She spoke of how her husband would accuse her single women friends, in particular, of being “Lesbians on the hunt”, or worse that they were somehow out to break up their marriage. She shared how her husband would stand over her and have her write hurtful emails or correspondence to women he did not want her associated with—“breaking it off”. She talked about how he would poison her mind and tell her that these friends had a bad “spirit” on them or that they were “common” and beneath her status as a first lady; when in reality these women were godly, good, loving and faithful friends who her husband feared might help her get free from his ungodly ways and unhealthy control. The good news for her is that she and her best friend were smart enough to keep their friendship a secret. They literally had to go underground for the friendship to survive. When her friend moved away with her husband to a new state, they maintained their ties; secretly. And when she finally divorced her Pastor husband, she was able to stay with them for a time, get on her feet and now she is thriving on her own with her daughter.
It’s hard to believe that these are the type of things that some (not all) first ladies of the church endure in silence, and in secret. The men they marry are very gifted and very manipulative. Let’s face it most successful people are skilled at manipulating or persuading others. But the power of the modern black Pastor is unlike anything I have ever seen in my life and I am a preacher’s granddaughter and sister. I have been in the church my whole life—and I love the church. But in many places, the church is in need of help. Its leaders are doing her great damage. Their power is absolute and as Malinda accurately portrays in the movie; it corrupts not just the Pastor but his wife if it is allowed to go unchecked. Pastor’s wives, particularly in mega churches may look glamorous, glitzy, and graceful, but they often lead a very lonely, isolated, and sad lives lived behind of mask of pain and brokenness.

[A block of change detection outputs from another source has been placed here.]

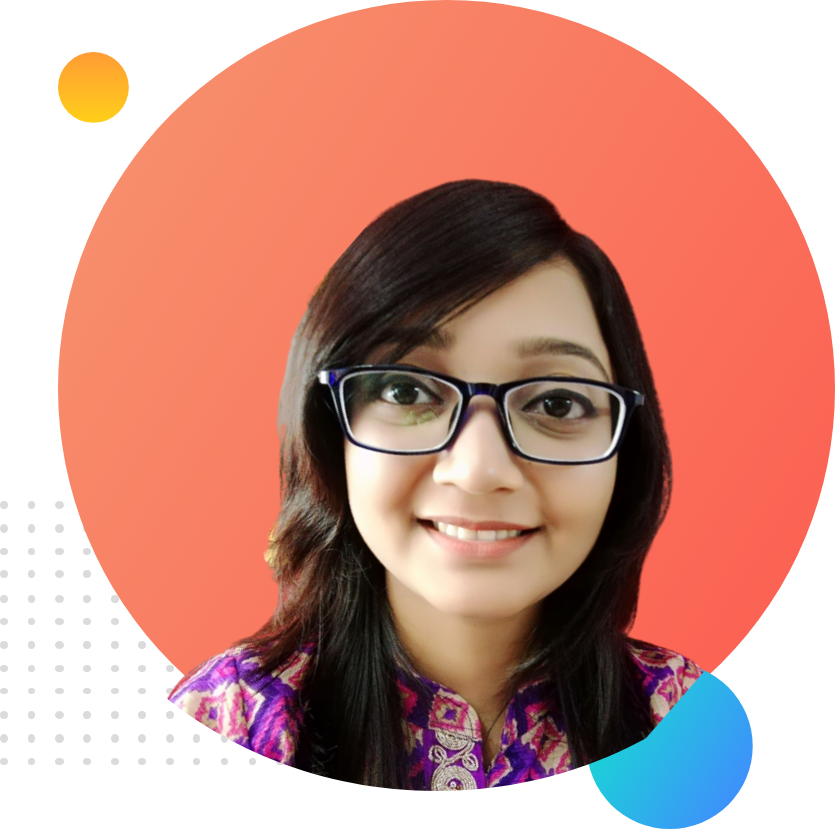
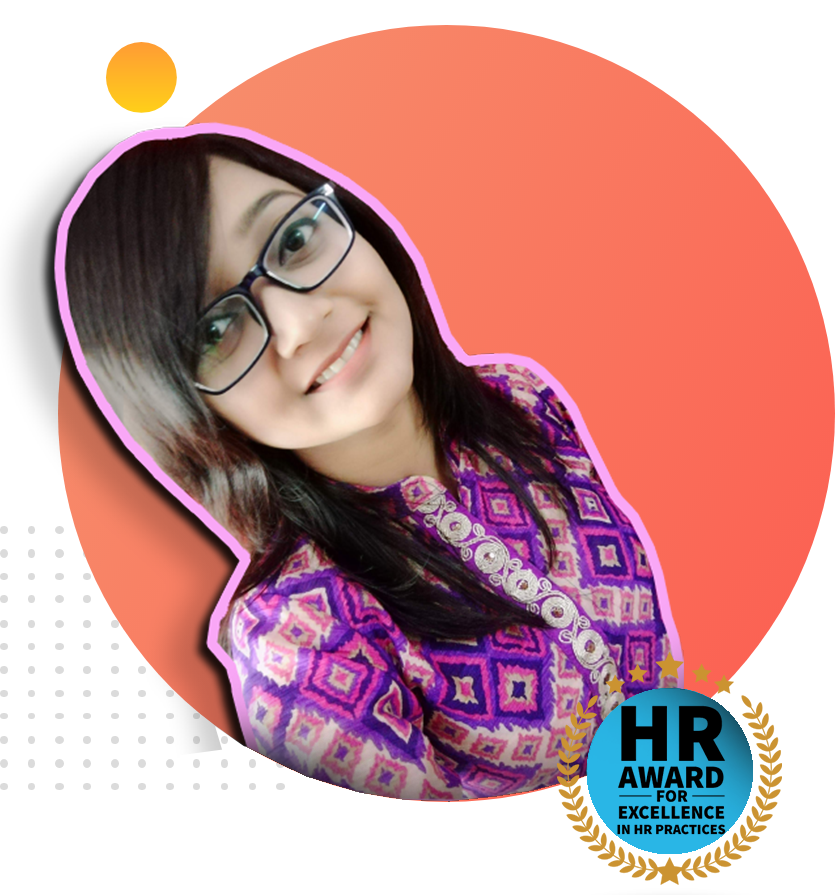
added

diff --git a/index.html b/index.html
@@ -29,6 +29,20 @@
         <div class="half-width"><img src="images/Nilima-pic with bg.png" alt="">
         </div>
     </section>
+    <section class="dream-big">
+        <div class="half-width"><img src="images/Nilima1-bg.png" alt="">
+        </div>
+        <div class="half-width">
+            <h1>Dream Big</h1>
+            <h3>Become a Web Developer</h3>
+            <p>
+                I already learned the basic HTML and CSS. I can build any simple website. I can even teach my grandma
+                how to make simple website. My goal is to build 3 websites and learn advanced topics.
+            </p>
+            <a class="link-button" target="_blank" href="">Download Resume</a>
+        </div>
+
+    </section>
 </body>
 
 </html>

diff --git a/style.css b/style.css
@@ -10,6 +10,7 @@ h1{
 }
 section{
     display: flex;
+    margin-bottom: 100px;
 }
 .half-width{
     width: 50%;
@@ -29,4 +30,9 @@ section{
 .top-banner{
     background-image: url(images/top-banner.png);
     background-repeat: no-repeat;
+}
+.dream-big{
+    background-image: url(images/dream-bg.png);
+    background-repeat: no-repeat;
+    background-position: right;
 }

What is my point: I hope that audiences will recognize that not all Pastor’s or Bishops are power crazed, womanizing tyrants; who mistreat their wives or that all first ladies have emotional problems that can lead them to various substance addictions or physical disorders like is portrayed in the movie. But I do think it is time that we as a community began to hold these men of God to account. They are human just like you. Their wives are human just like you. At the end of the day we would all do well to remember that man was made to worship, not to be worshipped.
Sophia A. Nelson is an award winning author & journalist. Her first book “Black Woman Redefined: Dispelling Myths and Discovering Fulfillment in the Age of Michelle Obama” is now available in Trade Paperback in stores everywhere.

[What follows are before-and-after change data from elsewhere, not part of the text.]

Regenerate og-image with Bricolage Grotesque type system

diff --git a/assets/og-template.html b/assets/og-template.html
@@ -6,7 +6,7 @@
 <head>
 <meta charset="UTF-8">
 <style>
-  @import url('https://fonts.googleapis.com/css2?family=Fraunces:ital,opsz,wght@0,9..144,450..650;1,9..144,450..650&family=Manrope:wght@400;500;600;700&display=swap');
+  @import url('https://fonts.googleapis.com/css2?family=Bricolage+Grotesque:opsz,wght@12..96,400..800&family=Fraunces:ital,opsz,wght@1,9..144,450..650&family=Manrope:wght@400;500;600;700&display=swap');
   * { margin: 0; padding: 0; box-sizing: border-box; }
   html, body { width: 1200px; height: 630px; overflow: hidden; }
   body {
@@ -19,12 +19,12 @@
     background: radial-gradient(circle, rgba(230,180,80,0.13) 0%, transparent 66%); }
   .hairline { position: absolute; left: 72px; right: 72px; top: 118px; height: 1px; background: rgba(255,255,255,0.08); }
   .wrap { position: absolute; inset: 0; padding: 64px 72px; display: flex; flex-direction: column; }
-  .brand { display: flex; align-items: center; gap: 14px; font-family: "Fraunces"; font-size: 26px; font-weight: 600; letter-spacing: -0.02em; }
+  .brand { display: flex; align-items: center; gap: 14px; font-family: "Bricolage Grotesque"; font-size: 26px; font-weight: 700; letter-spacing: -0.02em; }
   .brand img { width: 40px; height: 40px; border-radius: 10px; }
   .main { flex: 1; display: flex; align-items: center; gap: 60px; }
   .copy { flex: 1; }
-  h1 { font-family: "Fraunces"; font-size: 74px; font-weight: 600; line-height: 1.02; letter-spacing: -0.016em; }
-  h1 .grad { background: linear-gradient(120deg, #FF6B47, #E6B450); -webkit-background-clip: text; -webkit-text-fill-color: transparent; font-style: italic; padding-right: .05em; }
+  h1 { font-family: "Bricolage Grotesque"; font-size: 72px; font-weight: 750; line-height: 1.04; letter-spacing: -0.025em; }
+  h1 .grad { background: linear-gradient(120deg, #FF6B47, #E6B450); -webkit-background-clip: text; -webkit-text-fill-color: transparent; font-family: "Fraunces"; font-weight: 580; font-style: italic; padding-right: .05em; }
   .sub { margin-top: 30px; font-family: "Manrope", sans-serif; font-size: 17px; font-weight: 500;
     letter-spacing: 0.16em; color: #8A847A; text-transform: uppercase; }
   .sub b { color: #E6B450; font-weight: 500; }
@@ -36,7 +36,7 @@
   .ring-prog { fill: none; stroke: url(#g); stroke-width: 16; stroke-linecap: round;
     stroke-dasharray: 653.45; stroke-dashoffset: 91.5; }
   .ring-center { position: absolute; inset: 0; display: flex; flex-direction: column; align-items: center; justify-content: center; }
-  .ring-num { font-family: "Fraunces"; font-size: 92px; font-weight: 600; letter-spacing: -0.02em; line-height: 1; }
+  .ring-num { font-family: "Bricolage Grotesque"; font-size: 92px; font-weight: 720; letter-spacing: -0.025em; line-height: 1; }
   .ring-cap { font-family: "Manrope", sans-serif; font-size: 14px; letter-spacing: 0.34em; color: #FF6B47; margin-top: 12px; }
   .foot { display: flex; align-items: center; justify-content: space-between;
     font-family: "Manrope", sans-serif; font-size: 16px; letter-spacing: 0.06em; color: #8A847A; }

TV One presents the world television premiere of Russ Parr’s award-winning film The Undershepherd, starring Isaiah Washington (“Grey’s Anatomy”), Lamman Rucker (“Meet The Browns”), Malinda Williams (“Soul Food”), Elise Neal (“Belles,” The Hughleys”), Vanessa Bell Calloway (“Shameless”), Clifton Powell (“Ray”), Bill Cobb (“Go On”), Robinne Lee (“Hitch”), Keith David (“Belles,” “Cloud Atlas”) and Academy Award winner Louis Gossett, Jr. The thought-provoking film exploring the underbelly of power and corruption in the church premieres Saturday, March 30, 8PM/ET and Sunday, March 31, 5:30PM/ET exclusively on TV One.
Pastor’s Wives: What’s It Really Like to be Married to Men of Prayer, Persuasion & Power was originally published on therussparrmorningshow.com